Discussion (56)¬

  1. HaggisForBrains says:

    😀 😀

  2. Shaughn says:

    So that’s why reli-speak is incomprehensible…

  3. R. E. Moran says:

    Excellent! Kind of sums up what religion’s all about. 🙂

  4. Ben says:

    One of my favourites!

    Religions irony deficit write large

  5. jerry+www says:

    Ask me no questions and I’ll tell you no…..
    Hold on a minute, I need to find a better way to end this statement.

  6. Irony Meter = broken

  7. Nassar+Ben+Houdja says:

    To get to the issues root
    One must consider the factor of loot
    When choosing infidels to bash
    First notice what they have for cash
    It’s the money, religion? Who gives a hoot?

  8. Pete says:

    Or heads I win, tails you lose

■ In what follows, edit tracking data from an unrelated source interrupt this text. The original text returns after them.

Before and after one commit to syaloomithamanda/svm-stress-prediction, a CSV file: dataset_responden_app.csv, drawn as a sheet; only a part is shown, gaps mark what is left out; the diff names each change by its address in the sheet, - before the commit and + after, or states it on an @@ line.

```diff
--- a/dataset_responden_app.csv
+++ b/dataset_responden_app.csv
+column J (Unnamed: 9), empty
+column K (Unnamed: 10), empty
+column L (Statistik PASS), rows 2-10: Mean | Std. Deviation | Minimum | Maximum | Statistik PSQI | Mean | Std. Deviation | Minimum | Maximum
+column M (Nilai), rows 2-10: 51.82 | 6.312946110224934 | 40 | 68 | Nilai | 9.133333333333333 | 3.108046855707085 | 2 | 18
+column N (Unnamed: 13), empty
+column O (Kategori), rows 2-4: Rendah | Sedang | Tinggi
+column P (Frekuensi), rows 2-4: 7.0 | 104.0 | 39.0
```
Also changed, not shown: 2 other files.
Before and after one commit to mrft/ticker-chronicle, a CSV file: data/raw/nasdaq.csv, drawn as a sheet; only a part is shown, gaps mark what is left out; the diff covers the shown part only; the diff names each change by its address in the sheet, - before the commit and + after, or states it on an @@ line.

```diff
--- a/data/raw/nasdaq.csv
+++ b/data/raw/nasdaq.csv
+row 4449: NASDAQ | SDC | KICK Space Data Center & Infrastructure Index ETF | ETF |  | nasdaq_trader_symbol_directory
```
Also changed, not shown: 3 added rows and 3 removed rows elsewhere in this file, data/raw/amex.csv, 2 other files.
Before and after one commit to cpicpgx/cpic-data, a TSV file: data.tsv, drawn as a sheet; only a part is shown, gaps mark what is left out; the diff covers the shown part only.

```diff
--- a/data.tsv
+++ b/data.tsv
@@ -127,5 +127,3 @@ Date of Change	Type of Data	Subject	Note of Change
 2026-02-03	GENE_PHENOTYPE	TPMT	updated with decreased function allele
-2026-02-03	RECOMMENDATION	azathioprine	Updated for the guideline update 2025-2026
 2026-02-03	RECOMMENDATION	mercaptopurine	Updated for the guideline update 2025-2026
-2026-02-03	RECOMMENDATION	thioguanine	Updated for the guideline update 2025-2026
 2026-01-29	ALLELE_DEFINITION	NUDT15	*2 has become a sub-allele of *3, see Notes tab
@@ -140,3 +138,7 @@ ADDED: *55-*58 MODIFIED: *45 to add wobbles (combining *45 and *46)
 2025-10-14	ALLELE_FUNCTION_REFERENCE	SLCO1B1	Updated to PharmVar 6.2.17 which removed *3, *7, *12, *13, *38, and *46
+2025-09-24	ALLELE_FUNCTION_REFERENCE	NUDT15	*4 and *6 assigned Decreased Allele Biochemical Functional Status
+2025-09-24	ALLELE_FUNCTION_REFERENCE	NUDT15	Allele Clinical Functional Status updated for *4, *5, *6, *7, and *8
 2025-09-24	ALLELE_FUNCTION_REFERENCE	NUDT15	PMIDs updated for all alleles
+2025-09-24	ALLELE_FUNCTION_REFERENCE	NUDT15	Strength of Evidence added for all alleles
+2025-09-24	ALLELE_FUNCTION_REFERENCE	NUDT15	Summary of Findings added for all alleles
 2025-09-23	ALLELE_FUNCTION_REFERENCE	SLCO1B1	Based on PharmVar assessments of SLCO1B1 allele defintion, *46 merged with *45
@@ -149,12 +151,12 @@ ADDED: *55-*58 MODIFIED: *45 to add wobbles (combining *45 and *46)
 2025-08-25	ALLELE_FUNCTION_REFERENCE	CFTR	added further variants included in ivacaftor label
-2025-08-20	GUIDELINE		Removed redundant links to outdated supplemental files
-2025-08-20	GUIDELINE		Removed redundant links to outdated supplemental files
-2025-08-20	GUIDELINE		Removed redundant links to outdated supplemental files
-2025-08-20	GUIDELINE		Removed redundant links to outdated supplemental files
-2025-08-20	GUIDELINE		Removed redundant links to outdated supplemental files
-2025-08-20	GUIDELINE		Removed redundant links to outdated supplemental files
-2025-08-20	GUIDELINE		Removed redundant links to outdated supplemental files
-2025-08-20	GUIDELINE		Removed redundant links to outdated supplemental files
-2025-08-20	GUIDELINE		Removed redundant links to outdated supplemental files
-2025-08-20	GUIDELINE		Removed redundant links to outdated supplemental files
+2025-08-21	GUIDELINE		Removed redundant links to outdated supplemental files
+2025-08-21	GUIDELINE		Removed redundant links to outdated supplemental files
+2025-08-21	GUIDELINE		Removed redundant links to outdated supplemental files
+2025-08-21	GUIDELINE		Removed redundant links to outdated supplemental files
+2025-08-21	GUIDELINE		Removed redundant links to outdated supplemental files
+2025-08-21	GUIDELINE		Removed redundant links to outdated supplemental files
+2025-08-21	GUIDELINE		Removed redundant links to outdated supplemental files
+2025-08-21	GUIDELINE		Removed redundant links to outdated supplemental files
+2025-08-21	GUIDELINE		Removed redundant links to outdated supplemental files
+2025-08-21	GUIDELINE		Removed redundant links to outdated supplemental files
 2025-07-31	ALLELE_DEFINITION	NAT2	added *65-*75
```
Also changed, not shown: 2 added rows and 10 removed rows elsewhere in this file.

  9. Fred Flintstone says:


    I am good at making stuff up, and giving it ‘divine authority’

  10. Macha says:

    I’m outside of space and time – immutable, mysterious and unknowable.

    But I’m bloody well going to tell you what to do, think and behave. If you don’t, then I’ll screw you forever.

    … and forever is a very long time (especially towards the end)

  11. plainsuch says:

    and forever is a very long time (especially towards the end)

    well said, Macha

  12. Shaughn says:

    Beware! The end is near says he:

  13. Author, brilliant and inspirational.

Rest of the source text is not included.